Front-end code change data
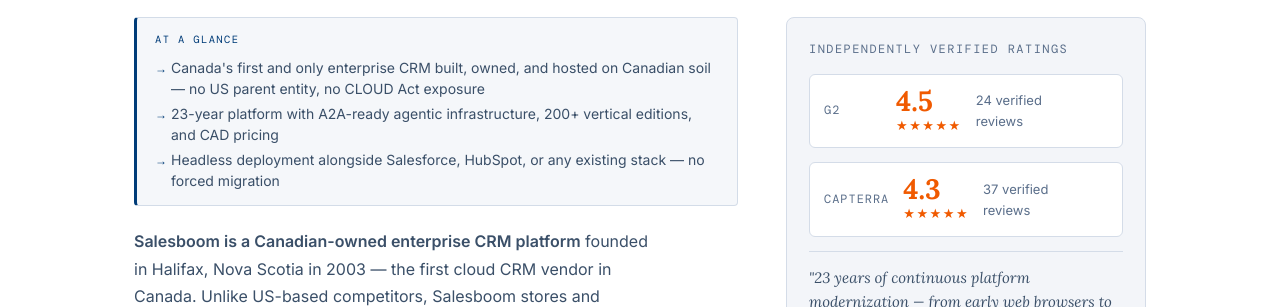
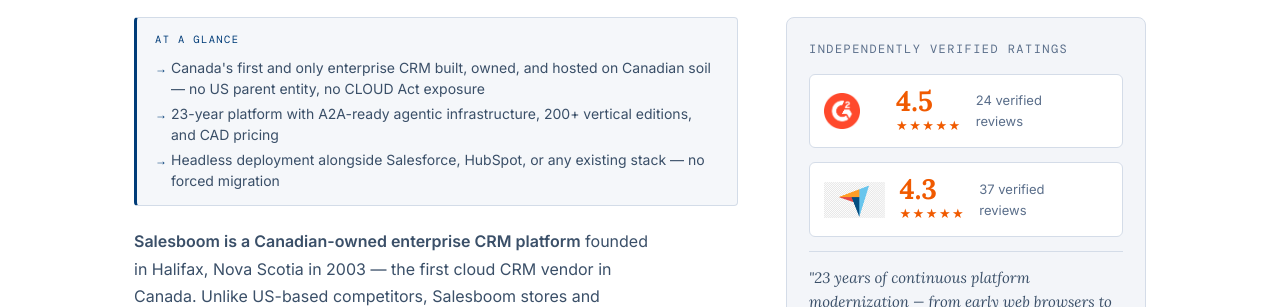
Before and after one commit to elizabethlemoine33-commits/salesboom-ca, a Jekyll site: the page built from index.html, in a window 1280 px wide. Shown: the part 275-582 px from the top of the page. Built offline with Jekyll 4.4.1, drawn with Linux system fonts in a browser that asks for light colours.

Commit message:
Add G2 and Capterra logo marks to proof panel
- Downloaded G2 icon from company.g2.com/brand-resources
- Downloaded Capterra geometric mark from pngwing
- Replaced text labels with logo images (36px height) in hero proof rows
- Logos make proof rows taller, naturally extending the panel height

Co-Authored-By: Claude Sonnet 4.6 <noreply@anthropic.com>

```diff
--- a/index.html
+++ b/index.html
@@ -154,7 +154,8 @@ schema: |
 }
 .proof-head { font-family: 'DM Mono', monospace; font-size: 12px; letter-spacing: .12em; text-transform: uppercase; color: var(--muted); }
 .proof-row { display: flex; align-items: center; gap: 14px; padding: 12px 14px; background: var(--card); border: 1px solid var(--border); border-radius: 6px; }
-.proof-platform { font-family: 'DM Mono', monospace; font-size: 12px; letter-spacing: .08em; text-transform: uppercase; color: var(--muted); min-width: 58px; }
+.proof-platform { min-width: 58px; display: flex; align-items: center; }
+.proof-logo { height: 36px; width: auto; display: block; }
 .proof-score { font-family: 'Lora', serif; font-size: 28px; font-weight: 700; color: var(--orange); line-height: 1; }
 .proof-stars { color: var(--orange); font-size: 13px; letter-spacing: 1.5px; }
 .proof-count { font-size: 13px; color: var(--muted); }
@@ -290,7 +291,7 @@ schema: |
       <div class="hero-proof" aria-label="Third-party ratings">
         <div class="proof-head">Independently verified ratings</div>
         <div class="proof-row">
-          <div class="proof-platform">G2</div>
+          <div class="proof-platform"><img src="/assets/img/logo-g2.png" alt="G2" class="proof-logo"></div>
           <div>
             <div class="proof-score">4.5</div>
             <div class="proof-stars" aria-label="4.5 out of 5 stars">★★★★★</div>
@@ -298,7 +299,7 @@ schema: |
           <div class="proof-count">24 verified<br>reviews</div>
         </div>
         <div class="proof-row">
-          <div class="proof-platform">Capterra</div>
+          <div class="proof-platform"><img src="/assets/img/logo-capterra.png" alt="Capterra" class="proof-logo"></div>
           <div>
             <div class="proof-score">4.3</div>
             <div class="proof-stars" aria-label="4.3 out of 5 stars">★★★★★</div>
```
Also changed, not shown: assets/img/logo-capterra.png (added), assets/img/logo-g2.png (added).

---

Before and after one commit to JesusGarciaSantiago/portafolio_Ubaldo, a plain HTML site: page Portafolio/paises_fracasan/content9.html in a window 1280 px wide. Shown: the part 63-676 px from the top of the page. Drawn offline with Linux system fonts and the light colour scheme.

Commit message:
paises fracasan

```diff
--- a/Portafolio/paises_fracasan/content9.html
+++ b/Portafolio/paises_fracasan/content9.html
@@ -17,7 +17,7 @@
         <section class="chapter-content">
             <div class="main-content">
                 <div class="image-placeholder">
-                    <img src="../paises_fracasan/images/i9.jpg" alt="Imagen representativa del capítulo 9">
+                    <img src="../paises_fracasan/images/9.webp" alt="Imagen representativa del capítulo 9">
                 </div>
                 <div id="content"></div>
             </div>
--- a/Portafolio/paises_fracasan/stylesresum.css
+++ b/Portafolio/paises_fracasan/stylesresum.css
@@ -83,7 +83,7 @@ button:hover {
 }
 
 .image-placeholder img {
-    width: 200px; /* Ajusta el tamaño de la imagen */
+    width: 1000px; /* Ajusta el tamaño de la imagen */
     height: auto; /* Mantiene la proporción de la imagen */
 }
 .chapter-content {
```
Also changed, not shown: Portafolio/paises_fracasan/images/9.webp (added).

...

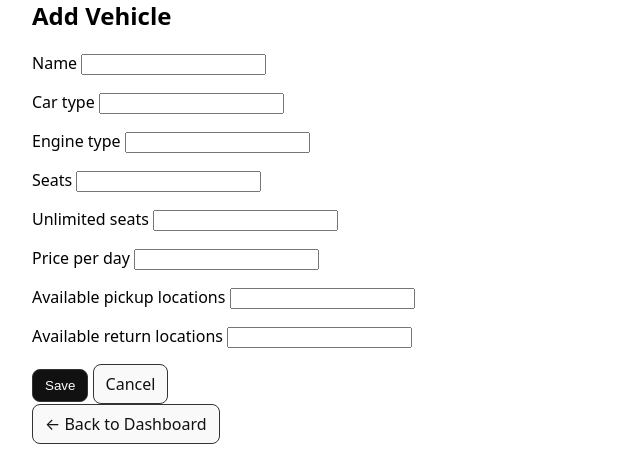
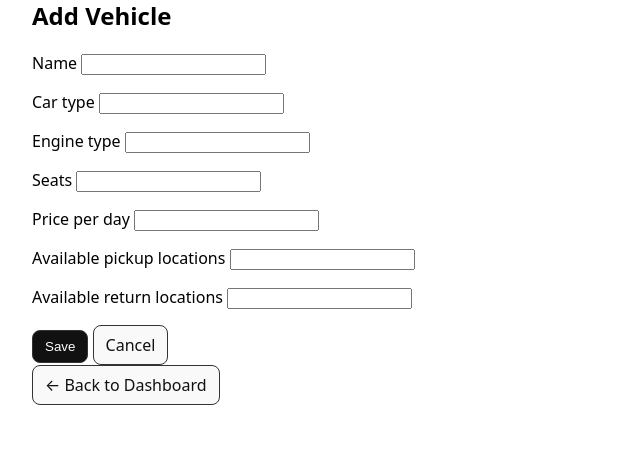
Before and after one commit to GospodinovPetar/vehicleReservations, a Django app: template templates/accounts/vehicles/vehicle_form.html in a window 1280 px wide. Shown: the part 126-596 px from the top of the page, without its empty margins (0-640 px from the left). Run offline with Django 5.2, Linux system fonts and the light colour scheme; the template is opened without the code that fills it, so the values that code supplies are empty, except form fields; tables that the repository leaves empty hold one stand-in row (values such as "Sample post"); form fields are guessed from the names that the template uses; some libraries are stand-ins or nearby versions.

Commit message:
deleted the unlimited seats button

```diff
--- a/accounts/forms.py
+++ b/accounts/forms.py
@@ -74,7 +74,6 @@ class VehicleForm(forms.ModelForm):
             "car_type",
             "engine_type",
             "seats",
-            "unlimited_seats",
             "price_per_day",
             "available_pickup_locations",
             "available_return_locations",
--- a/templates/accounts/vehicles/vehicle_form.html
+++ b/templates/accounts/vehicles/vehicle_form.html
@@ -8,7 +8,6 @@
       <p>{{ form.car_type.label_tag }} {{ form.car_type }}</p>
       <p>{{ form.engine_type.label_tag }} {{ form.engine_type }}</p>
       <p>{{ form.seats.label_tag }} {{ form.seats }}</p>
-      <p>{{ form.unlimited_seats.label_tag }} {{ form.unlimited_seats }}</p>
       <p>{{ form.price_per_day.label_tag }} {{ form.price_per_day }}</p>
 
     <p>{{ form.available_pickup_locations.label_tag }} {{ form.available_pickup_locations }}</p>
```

_EXERCISE DIRECTIONS_
Scan the data for the string "head" and copy each line in which it occurs.

_SOLUTION FOR THIS PROBLEM_
 .proof-head { font-family: 'DM Mono', monospace; font-size: 12px; letter-spacing: .12em; text-transform: uppercase; color: var(--muted); }
         <div class="proof-head">Independently verified ratings</div>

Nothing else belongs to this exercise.